Seasonal Produce Tips: Volume 6

FavoriteLoadingAdd to favorites

Fall produce is just as bountiful as summer. Here is a list of favorites:

Peppers - peppers come in a variety of shapes, colors and heat intensities. Keep a vari- ety on hand to make salsa and to garnish various dishes with colorful strips. Use hot peppers in place of salty seasonings.

Zucchini - summer squash is bountiful now at the end of summer/early fall in many places including: a garden, farmer’s market or grocery store. There is nothing better than fresh steamed zucchini slices and they cook so quickly! Other ways to use zucchini: grate it and put it in pancakes, muffins and salads. Add to soups for color. Add to pasta dishes or salads. Another delicious option is to marinate in salad dressing and broil in the oven or finish on the grill.

Potatoes - most stores are offering a greater variety of potatoes than ever before. Plus farmer’s markets and farm stands offer wonderful home grown varieties that are very fresh and in a smaller size. Here is a tip for making the best mashed potatoes: cook them slowly and they will be more fluffy and smooth when done. They will mash easier without getting gummy, too.

Sweet potatoes can be cooked quickly in the microwave and topped with cinnamon and light margarine for a delicious side dish that is fast and hearty. Their bright orange color and sweet flavor make them disappear fast!

Winter squash comes in all shapes and sizes and like the sweet potato it is wonderful in color and flavor not to mention nutrients. Take care when cutting because it is very tough. We recommend a cleaver and keeping both hands on the handle of the knife so they never go near the blade. On larger squash we use half and refrigerate half for later. It can be used steamed, in chili or in pie!
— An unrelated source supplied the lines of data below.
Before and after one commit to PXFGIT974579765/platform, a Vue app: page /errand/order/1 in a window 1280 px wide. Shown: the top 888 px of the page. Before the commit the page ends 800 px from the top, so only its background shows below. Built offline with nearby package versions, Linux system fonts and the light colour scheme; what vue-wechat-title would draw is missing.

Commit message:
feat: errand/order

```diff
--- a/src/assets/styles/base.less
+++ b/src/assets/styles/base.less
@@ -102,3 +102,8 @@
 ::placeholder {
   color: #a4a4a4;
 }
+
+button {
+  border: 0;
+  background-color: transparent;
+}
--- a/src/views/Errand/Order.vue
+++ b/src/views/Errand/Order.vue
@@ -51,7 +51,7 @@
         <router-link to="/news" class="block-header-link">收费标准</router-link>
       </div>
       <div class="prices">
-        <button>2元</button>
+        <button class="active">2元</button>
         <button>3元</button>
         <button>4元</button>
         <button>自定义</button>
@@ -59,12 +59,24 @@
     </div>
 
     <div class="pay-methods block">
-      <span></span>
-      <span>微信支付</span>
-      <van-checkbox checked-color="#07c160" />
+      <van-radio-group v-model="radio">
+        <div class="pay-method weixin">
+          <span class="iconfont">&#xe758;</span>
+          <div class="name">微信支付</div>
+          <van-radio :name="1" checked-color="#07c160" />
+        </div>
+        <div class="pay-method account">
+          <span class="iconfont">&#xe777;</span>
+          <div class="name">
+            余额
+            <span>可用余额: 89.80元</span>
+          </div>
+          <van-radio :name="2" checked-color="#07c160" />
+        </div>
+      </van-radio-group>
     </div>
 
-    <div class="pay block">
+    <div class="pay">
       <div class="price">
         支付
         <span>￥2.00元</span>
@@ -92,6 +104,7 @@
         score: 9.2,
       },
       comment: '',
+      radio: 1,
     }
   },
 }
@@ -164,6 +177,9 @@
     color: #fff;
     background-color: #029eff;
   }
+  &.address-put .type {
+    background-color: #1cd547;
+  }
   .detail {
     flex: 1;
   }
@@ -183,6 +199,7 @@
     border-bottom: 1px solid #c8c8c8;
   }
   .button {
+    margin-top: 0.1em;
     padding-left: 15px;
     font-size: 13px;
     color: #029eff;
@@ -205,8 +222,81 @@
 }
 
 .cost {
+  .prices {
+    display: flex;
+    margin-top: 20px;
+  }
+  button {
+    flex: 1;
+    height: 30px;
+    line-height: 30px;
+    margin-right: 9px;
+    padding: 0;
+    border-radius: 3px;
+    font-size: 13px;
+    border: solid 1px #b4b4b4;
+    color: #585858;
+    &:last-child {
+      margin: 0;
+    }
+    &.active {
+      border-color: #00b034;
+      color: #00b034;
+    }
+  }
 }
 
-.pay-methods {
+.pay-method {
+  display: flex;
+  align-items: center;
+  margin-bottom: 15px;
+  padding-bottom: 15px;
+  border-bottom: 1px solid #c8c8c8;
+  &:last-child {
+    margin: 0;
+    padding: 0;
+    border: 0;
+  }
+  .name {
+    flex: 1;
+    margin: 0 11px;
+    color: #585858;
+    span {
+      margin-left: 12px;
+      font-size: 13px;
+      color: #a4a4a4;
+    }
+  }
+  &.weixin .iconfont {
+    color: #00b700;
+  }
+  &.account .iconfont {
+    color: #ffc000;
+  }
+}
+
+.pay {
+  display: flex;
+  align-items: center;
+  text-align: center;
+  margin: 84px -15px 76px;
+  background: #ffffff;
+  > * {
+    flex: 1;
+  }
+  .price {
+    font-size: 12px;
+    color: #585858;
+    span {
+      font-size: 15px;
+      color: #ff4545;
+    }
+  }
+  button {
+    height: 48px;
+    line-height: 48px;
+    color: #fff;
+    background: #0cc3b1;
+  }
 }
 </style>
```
Pumpkins are coming into the market now this year. Here is an idea for you to enjoy pumpkin without throwing it away after Halloween. Purchase a pie pumpkin - it is a smaller pumpkin that has an outer skin with a net-like texture. It is about the size of a volley ball. This year we are going to keep it as a table center piece, using edible markers to make a fun or scary jack-o-lantern face. When the time is right it can be steamed and made into a pie!

Other varieties of pumpkin include seed pumpkins and jack-o-lantern pumpkins. The latter can make a good pie but it is usually hit or miss and often not possible after carved and displayed outside.

Become a premium member today and get access to hundreds of articles and handouts plus our premium tools!

Upcoming Posts

UP NEXT IN Food and Health
Atomic Habits


January 2022

 
UP NEXT IN Food and Health, Prevention
Fish, Vascular Lesions, and Dementia Risk

New Products Available Now

 
Published on Categories nutrition, articles, alzheimers, prevention, practitioner ideas and news, food shopping, food and health, nutrition education resources, ingredients, food news, Premium, longevityTags , , , , , , , , , , ,